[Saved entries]
################

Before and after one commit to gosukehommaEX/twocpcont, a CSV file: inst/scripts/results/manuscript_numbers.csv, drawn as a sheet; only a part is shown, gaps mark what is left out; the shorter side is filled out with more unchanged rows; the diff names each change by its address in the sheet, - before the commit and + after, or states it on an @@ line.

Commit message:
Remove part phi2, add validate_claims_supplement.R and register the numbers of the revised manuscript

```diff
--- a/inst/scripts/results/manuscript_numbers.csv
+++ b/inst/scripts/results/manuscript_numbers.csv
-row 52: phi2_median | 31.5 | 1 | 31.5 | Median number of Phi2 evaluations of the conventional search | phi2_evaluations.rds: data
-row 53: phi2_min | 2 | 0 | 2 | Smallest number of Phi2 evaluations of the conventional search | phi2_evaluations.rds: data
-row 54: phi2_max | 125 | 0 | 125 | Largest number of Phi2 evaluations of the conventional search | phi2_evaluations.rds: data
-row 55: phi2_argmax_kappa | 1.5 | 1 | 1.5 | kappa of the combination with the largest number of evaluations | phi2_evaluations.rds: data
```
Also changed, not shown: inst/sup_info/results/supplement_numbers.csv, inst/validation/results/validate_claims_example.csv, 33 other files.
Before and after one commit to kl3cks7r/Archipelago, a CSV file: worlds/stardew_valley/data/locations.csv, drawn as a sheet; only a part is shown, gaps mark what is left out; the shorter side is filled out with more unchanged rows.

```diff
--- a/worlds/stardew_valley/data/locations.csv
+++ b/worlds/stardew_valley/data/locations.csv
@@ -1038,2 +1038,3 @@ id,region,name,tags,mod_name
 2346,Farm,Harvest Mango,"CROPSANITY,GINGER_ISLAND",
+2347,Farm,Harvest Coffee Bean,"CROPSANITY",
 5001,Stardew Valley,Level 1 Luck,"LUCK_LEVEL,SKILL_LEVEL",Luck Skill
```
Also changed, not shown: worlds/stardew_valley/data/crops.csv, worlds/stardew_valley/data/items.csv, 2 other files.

################

### [WHAT YOU SHOULD DO]
Among the lines above, the ones holding the word "Also" must be counted; only that count is to be given.

### [TASK RESULT]
2